**Action item**
Every line below that contains the word "from" must be copied.

______________________________

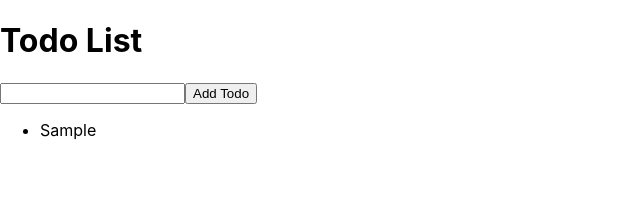
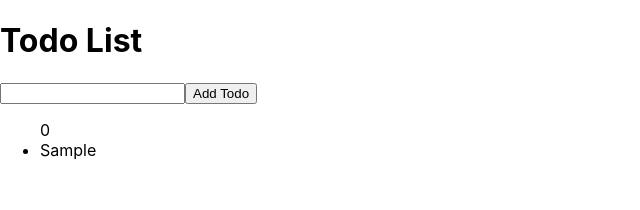
Before and after one commit to SkyHeads/clones-projects, a React (Create React App) app in the folder rick-and-morty/: page / in a window 1280 px wide. Both pictures are taken after typing "Sample" into the empty fields and a click on the button "Add Todo". Shown: the top 210 px of the page, without its empty margins (0-640 px from the left). Built offline with nearby package versions, Linux system fonts and the light colour scheme.

Commit message:
interface itodo render todos

```diff
--- a/rick-and-morty/src/App.tsx
+++ b/rick-and-morty/src/App.tsx
@@ -31,8 +31,9 @@ const App: React.FC = () => {
         <input type="text" value={value} onChange={e => setValue(e.target.value)} required/>
         <button type="submit">Add Todo</button>
       </form>
-      {todos.map(todo => (
-        <ul key={todo.text}>
+      {todos.map((todo: ITodo, index: number) => (
+        <ul key={index}>
+          <span>{index}</span>
           <li>{todo.text}</li>
         </ul>
       ))}
```
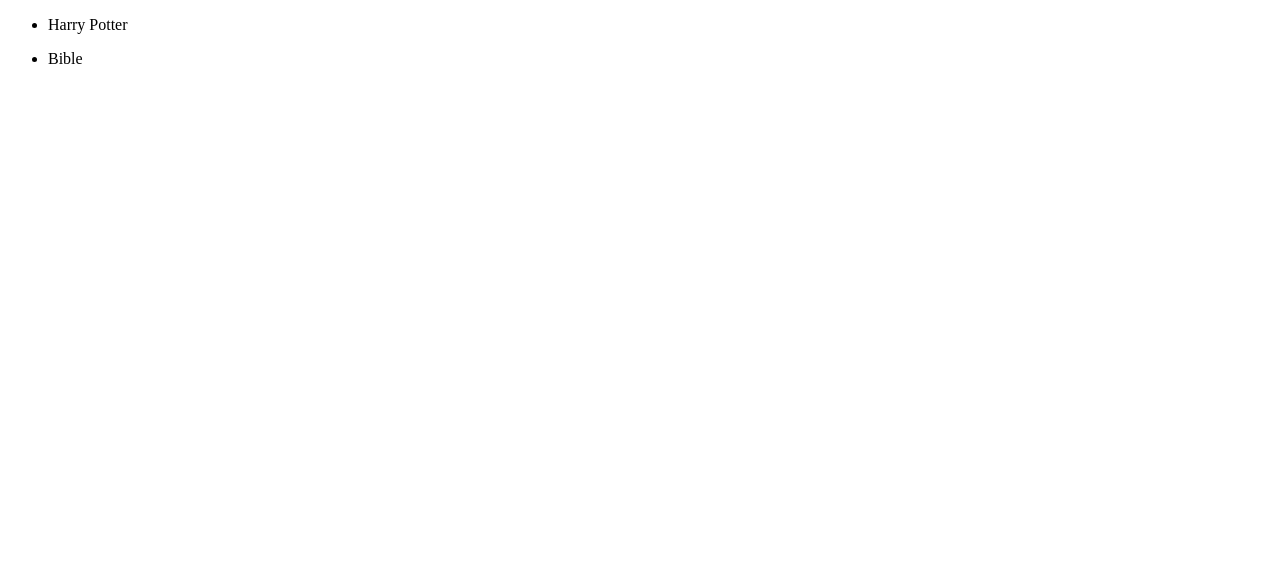
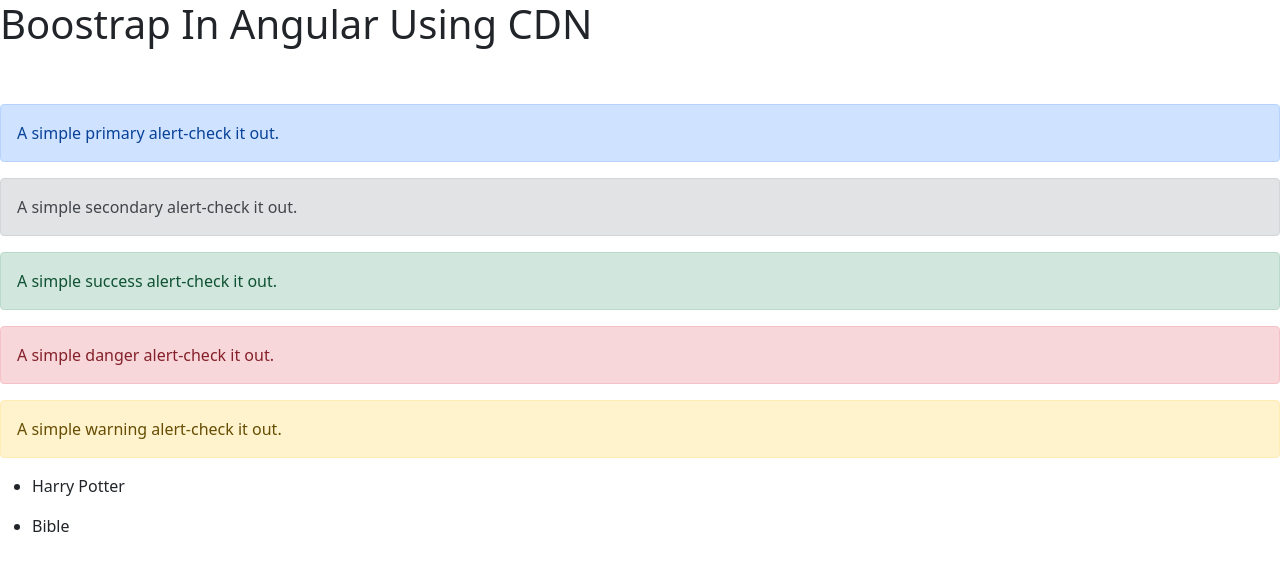
Before and after one commit to RevatureLibrary/Library-FrontEnd, an Angular app: page / in a window 1280 px wide. Shown: the top 570 px of the page. Built offline with nearby package versions, Linux system fonts and the light colour scheme.

Commit message:
Bootstrap added

```diff
--- a/package.json
+++ b/package.json
@@ -19,6 +19,8 @@
     "@angular/platform-browser": "~11.2.8",
     "@angular/platform-browser-dynamic": "~11.2.8",
     "@angular/router": "~11.2.8",
+    "boostrap": "^2.0.0",
+    "jquery": "^3.6.0",
     "rxjs": "~6.6.0",
     "tslib": "^2.0.0",
     "zone.js": "~0.11.3"
--- a/src/app/app.component.html
+++ b/src/app/app.component.html
@@ -1,3 +1,25 @@
+<h1>Boostrap In Angular Using CDN</h1>
+<br>
+<br>
+
+<div class = "alert alert-primary" role="alert">
+  A simple primary alert-check it out.
+</div>
+<div class = "alert alert-secondary" role="alert">
+  A simple secondary alert-check it out.
+</div>
+<div class = "alert alert-success" role="alert">
+  A simple success alert-check it out.
+</div>
+<div class = "alert alert-danger" role="alert">
+  A simple danger alert-check it out.
+</div>
+<div class = "alert alert-warning" role="alert">
+  A simple warning alert-check it out.
+</div>
+
+
+
 <div>
   <app-books></app-books>
 </div>
--- a/src/app/app.module.ts
+++ b/src/app/app.module.ts
@@ -4,11 +4,13 @@ import { BrowserModule } from '@angular/platform-browser';
 import { AppRoutingModule } from './app-routing.module';
 import { AppComponent } from './app.component';
 import { BooksComponent } from './components/books/books.component';
+import { NavbarComponent } from './navbar/navbar.component';
 
 @NgModule({
   declarations: [
     AppComponent,
-    BooksComponent
+    BooksComponent,
+    NavbarComponent
   ],
   imports: [
     BrowserModule,
--- /dev/null
+++ b/src/app/navbar/navbar.component.html
@@ -0,0 +1 @@
+<p>navbar works!</p>
--- /dev/null
+++ b/src/app/navbar/navbar.component.ts
@@ -0,0 +1,15 @@
+import { Component, OnInit } from '@angular/core';
+
+@Component({
+  selector: 'app-navbar',
+  templateUrl: './navbar.component.html',
+  styleUrls: ['./navbar.component.css']
+})
+export class NavbarComponent implements OnInit {
+
+  constructor() { }
+
+  ngOnInit(): void {
+  }
+
+}
--- a/src/index.html
+++ b/src/index.html
@@ -6,8 +6,19 @@
   <base href="/">
   <meta name="viewport" content="width=device-width, initial-scale=1">
   <link rel="icon" type="image/x-icon" href="favicon.ico">
+
+  <!-- Bootstrap cdn css link -->
+  <link href="https://cdn.jsdelivr.net/npm/bootstrap@5.0.0-beta3/dist/css/bootstrap.min.css" rel="stylesheet" integrity="sha384-eOJMYsd53ii+scO/bJGFsiCZc+5NDVN2yr8+0RDqr0Ql0h+rP48ckxlpbzKgwra6" crossorigin="anonymous">
+  <script src="https://cdn.jsdelivr.net/npm/bootstrap@5.0.0-beta3/dist/js/bootstrap.bundle.min.js" integrity="sha384-JEW9xMcG8R+pH31jmWH6WWP0WintQrMb4s7ZOdauHnUtxwoG2vI5DkLtS3qm9Ekf" crossorigin="anonymous"></script>
+
+
 </head>
 <body>
   <app-root></app-root>
 </body>
+
+<!-- Bootstrap cdn js link -->
+<script src="https://cdn.jsdelivr.net/npm/@popperjs/core@2.9.1/dist/umd/popper.min.js" integrity="sha384-SR1sx49pcuLnqZUnnPwx6FCym0wLsk5JZuNx2bPPENzswTNFaQU1RDvt3wT4gWFG" crossorigin="anonymous"></script>
+<script src="https://cdn.jsdelivr.net/npm/bootstrap@5.0.0-beta3/dist/js/bootstrap.min.js" integrity="sha384-j0CNLUeiqtyaRmlzUHCPZ+Gy5fQu0dQ6eZ/xAww941Ai1SxSY+0EQqNXNE6DZiVc" crossorigin="anonymous"></script>
+
 </html>
```
Also changed, not shown: src/app/navbar/navbar.component.css (added), 2 other files (tests, documents, lock files or other folders).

______________________________

**Task answer**
Before and after one commit to SkyHeads/clones-projects, a React (Create React App) app in the folder rick-and-morty/: page / in a window 1280 px wide. Both pictures are taken after typing "Sample" into the empty fields and a click on the button "Add Todo". Shown: the top 210 px of the page, without its empty margins (0-640 px from the left). Built offline with nearby package versions, Linux system fonts and the light colour scheme.
@@ -4,11 +4,13 @@ import { BrowserModule } from '@angular/platform-browser';
 import { AppRoutingModule } from './app-routing.module';
 import { AppComponent } from './app.component';
 import { BooksComponent } from './components/books/books.component';
+import { NavbarComponent } from './navbar/navbar.component';
+import { Component, OnInit } from '@angular/core';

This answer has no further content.